Lesson 22

Observing More Patterns in Scatter Plots

Let’s look for other patterns in data.

22.1: Notice and Wonder: Clustering

What do you Notice? What do you Wonder?
Four scatterplots.

22.2: Scatter Plot City

Your teacher will give you a set of cards. Each card shows a scatter plot.

  1. Sort the cards into categories and describe each category.
  2. Explain the reasoning behind your categories to your partner. Listen to your partner’s reasoning for their categories.
  3. Sort the cards into two categories: positive associations and negative associations. Compare your sorting with your partner’s and discuss any disagreements.
  4. Sort the cards into two categories: linear associations and non-linear associations. Compare your sorting with your partner’s and discuss any disagreements.

22.3: Animal Brains

Is there an association between the weight of an animal’s body and the weight of the animal’s brain?

animal body weight (kg) brain weight (g)
cow 465 423
grey wolf 36 120
goat 28 115
donkey 187 419
horse 521 655
potar monkey 10 115
cat 3 26
giraffe 529 680
gorilla 207 406
human 62 1320
rhesus monkey 7 179
kangaroo 35 56
sheep 56 175
jaguar 100 157
chimpanzee 52 440
pig 192 180

Use the data to make a scatter plot.  Are there any outliers?

Experiment with the line to fit the data. Drag the points to move the line. You can close the expressions list by clicking on the double arrow.

  1. Without including any outliers, does there appear to be an association between body weight and brain weight? Describe the association in a sentence.
  2. Adjust the line by moving the green points, fitting the line to your scatter plot, and estimate its slope. What does this slope mean in the context of brain and body weight?
  3. Does the fitted line help you identify any other outliers?

Use one of the suggestions or find another set of data that interested you to look for associations between the variables.

  • Number of wins vs number of points per game for your favorite sports team in different seasons
  • Amount of money grossed vs critic rating for your favorite movies
  • Price of a ticket vs stadium capacity for popular bands on tour

After you have collected the data,

  1. Create a scatter plot for the data.
  2. Are any of the points very far away from the rest of the data?
  3. Would a linear model fit the data in your scatter plot?

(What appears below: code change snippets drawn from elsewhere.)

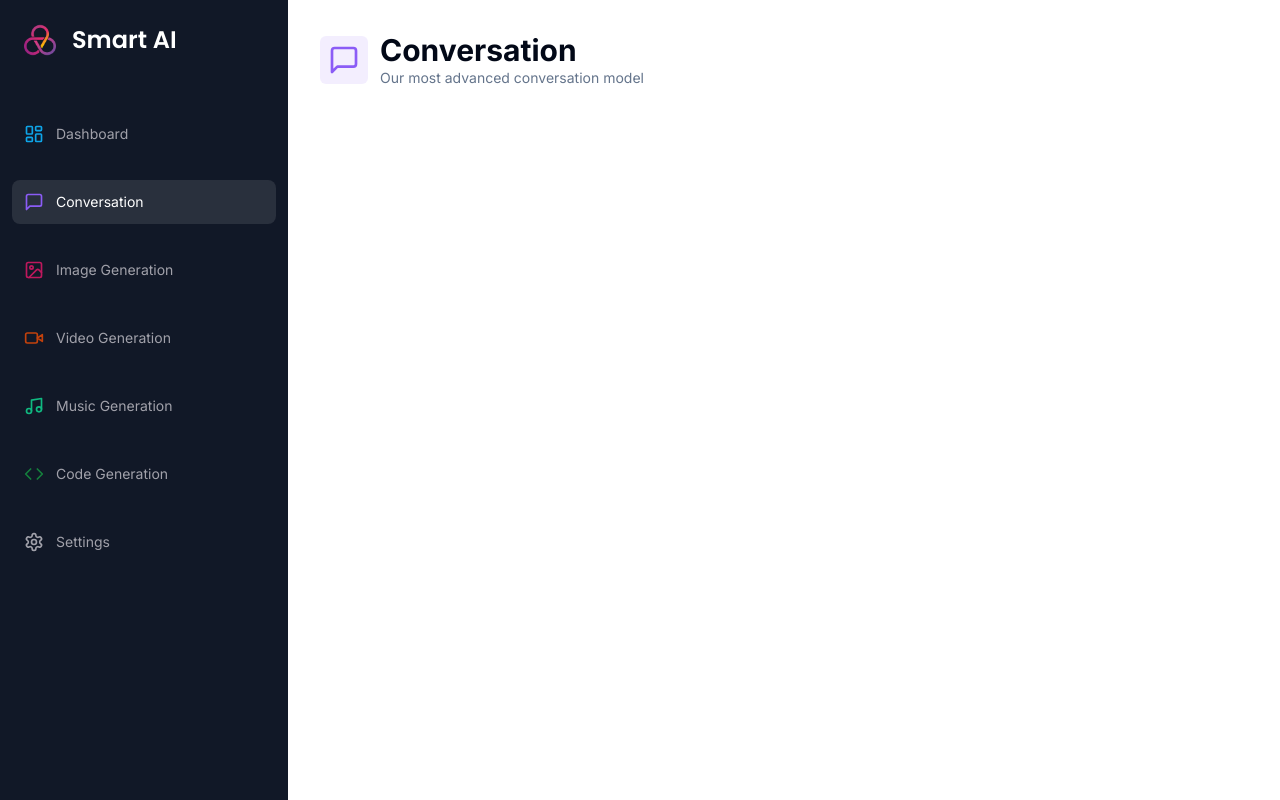
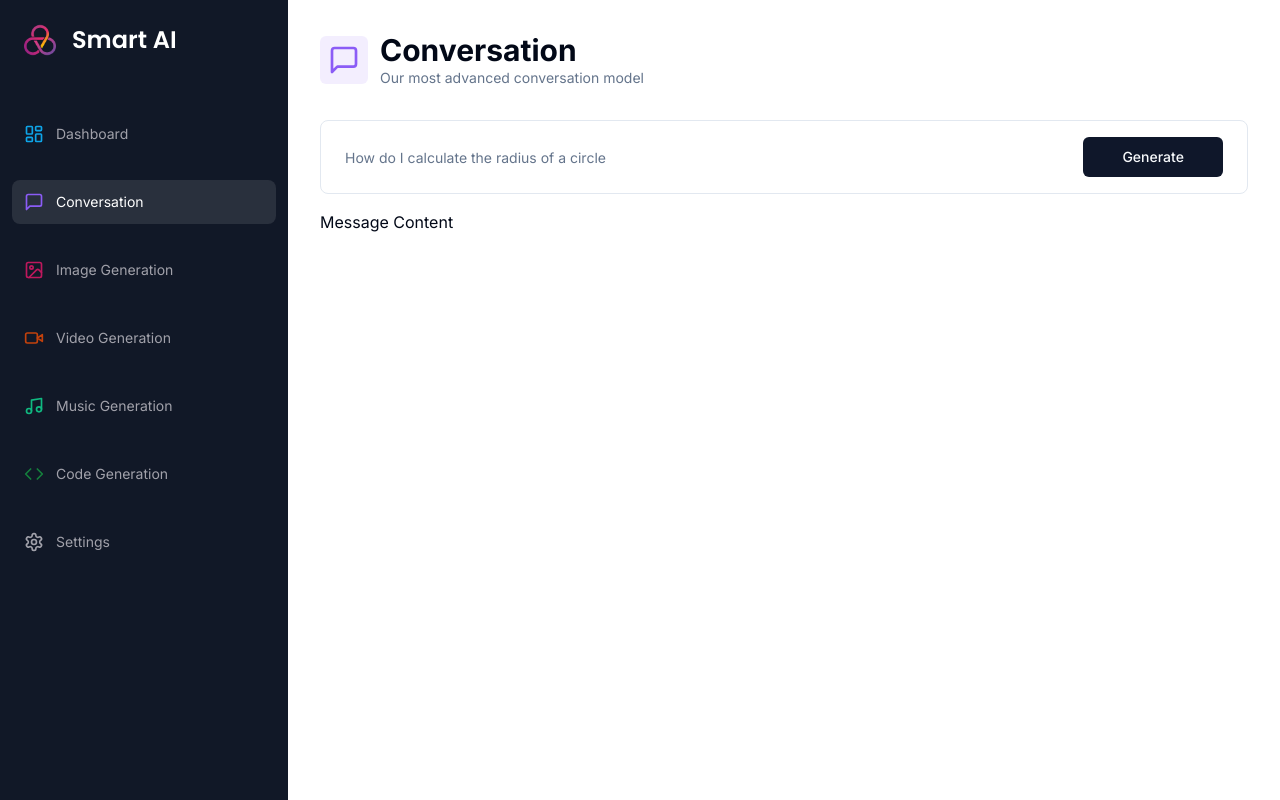
Before and after one commit to Shubh8195/ai-saas, a Next.js app: page /conversation in a window 1280 px wide. Built offline with nearby package versions, Linux system fonts and the light colour scheme.

Commit message:
"bug fixes"

```diff
--- a/app/(dashboard)/(routes)/conversation/page.tsx
+++ b/app/(dashboard)/(routes)/conversation/page.tsx
@@ -7,7 +7,9 @@
 import { Heading } from "@/components/Heading";
 
 import { formSchema } from "./constants";
-import { Form } from "@/components/ui/form";
+import { Form, FormControl, FormField, FormItem } from "@/components/ui/form";
+import { Input } from "@/components/ui/input";
+import { Button } from "@/components/ui/button";
 
 const page = () => {
   const form = useForm<z.infer<typeof formSchema>>({
@@ -33,9 +35,32 @@
       />
       <div className="px-4 lg:px-8">
         <div>
-        <Form {...form}>
-
-        </Form>
+          <Form {...form}>
+            <form
+              onSubmit={form.handleSubmit(onSubmit)}
+              className="rounded-lg border w-full p-4 px-3 md:px-6 focus-within:shadow-sm grid grid-cols-12 gap-2"
+            >
+              <FormField
+                name="prompt"
+                render={({ field }) => (
+                  <FormItem className="col-span-12 lg:col-span-10">
+                    <FormControl className="m-0 p-0">
+                      <Input
+                        className="border-0 outline-none focus-visible:ring-0 focus-visible:ring-transparent"
+                        disabled={isLoading}
+                        placeholder="How do I calculate the radius of a circle"
+                        {...field}
+                      />
+                    </FormControl>
+                  </FormItem>
+                )}
+              />
+              <Button className="w-full col-span-12 lg:col-span-2" disabled={isLoading}>Generate</Button>
+            </form>
+          </Form>
+        </div>
+        <div className="space-y-4 mt-4">
+          Message Content
         </div>
       </div>
     </div>
--- /dev/null
+++ b/components/ui/input.tsx
@@ -0,0 +1,25 @@
+import * as React from "react"
+
+import { cn } from "@/lib/utils"
+
+export interface InputProps
+  extends React.InputHTMLAttributes<HTMLInputElement> {}
+
+const Input = React.forwardRef<HTMLInputElement, InputProps>(
+  ({ className, type, ...props }, ref) => {
+    return (
+      <input
+        type={type}
+        className={cn(
+          "flex h-10 w-full rounded-md border border-input bg-background px-3 py-2 text-sm ring-offset-background file:border-0 file:bg-transparent file:text-sm file:font-medium placeholder:text-muted-foreground focus-visible:outline-none focus-visible:ring-2 focus-visible:ring-ring focus-visible:ring-offset-2 disabled:cursor-not-allowed disabled:opacity-50",
+          className
+        )}
+        ref={ref}
+        {...props}
+      />
+    )
+  }
+)
+Input.displayName = "Input"
+
+export { Input }
```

If so, draw it. If not, explain why a line would be a bad fit.
  4. Is there an association between the two variables? Explain your reasoning.


Sometimes a scatter plot shows an association that is not linear:

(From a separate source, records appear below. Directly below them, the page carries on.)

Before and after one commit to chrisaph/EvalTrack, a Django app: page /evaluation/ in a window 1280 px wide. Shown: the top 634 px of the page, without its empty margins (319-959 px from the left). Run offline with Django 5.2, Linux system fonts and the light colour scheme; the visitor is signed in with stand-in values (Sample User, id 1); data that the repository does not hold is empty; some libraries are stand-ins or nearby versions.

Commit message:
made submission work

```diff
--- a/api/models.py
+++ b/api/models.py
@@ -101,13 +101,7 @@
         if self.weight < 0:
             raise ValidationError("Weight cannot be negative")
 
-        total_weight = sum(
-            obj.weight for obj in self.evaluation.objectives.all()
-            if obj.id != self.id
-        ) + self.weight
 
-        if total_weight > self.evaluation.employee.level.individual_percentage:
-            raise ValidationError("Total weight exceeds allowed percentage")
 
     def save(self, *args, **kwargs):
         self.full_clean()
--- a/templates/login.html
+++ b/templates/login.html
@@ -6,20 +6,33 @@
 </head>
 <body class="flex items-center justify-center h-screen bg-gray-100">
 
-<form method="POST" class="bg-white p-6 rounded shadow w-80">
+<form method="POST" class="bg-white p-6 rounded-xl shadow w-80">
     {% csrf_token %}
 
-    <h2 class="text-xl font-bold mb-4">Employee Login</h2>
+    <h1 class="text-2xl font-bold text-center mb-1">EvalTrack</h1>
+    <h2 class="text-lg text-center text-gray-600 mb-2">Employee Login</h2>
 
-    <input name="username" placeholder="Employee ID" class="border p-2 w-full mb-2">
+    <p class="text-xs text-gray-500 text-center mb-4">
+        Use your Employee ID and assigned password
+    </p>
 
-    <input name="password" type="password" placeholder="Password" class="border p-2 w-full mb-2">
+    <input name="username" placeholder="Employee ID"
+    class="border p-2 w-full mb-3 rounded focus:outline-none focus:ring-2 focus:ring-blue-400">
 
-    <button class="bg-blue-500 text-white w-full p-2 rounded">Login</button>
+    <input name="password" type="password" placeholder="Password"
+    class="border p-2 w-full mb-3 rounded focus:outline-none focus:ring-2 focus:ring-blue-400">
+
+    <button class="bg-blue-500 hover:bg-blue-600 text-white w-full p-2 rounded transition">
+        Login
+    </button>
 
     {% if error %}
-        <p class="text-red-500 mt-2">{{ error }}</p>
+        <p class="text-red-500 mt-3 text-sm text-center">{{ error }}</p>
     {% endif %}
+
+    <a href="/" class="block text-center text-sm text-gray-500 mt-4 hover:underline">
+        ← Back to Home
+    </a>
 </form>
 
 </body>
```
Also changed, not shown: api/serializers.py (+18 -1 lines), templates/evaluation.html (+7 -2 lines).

Scatterplot, x, 0 to 12 by 3, y, 0 to 30 by 6. Points begin near 1 comma 24 and trend down and to the right until about 6 comma 2, and then trend up and to the right to about 11 comma 25.

We call such an association a non-linear association. In later grades, you will study equations that can be models for non-linear associations.

Sometimes in a scatter plot we can see separate groups of points.

A scatterplot with two groups of points.  

We call these groups clusters.

People often collect data in two variables to investigate possible associations between two numerical variables and use the connections that they find to predict more values of the variables. Data analysis usually follows these steps:

  1. Collect data.
  2. Organize and represent the data, and look for an association.
  3. Identify any outliers and try to explain why these data points are exceptions to the trend that describes the association.
  4. Find n equation that fits the data well.

Although computational systems can help with data analysis by graphing the data, finding an equation that might fit the data, and using that equation to make predictions, it is important to understand the process and think about what is happening. A computational system may find an equation that does not make sense or use a line when the situation suggests that a different model would be more appropriate.

Glossary Entries

  • negative association

    A negative association is a relationship between two quantities where one tends to decrease as the other increases. In a scatter plot, the data points tend to cluster around a line with negative slope.

    Different stores across the country sell a book for different prices.

    The scatter plot shows that there is a negative association between the the price of the book in dollars and the number of books sold at that price.

    Scatterplot with line of best fit.
  • outlier

    An outlier is a data value that is far from the other values in the data set.

    Here is a scatter plot that shows lengths and widths of 20 different left feet. The foot whose length is 24.5 cm and width is 7.8 cm is an outlier.

    A scatterplot with line.
  • positive association

    A positive association is a relationship between two quantities where one tends to increase as the other increases. In a scatter plot, the data points tend to cluster around a line with positive slope.

    The relationship between height and weight for 25 dogs is shown in the scatter plot. There is a positive association between dog height and dog weight.

    A scatterplot, horizontal, dog height in inches, 6 to 30 by 3, vertical, 0 to 112 by 16. Same scatterplot as previous, this time with a line through 9 comma 0 and 27 comma 80.


  • scatter plot

    A scatter plot is a graph that shows the values of two variables on a coordinate plane. It allows us to investigate connections between the two variables.

    Each plotted point corresponds to one dog. The coordinates of each point tell us the height and weight of that dog.

    scatter plot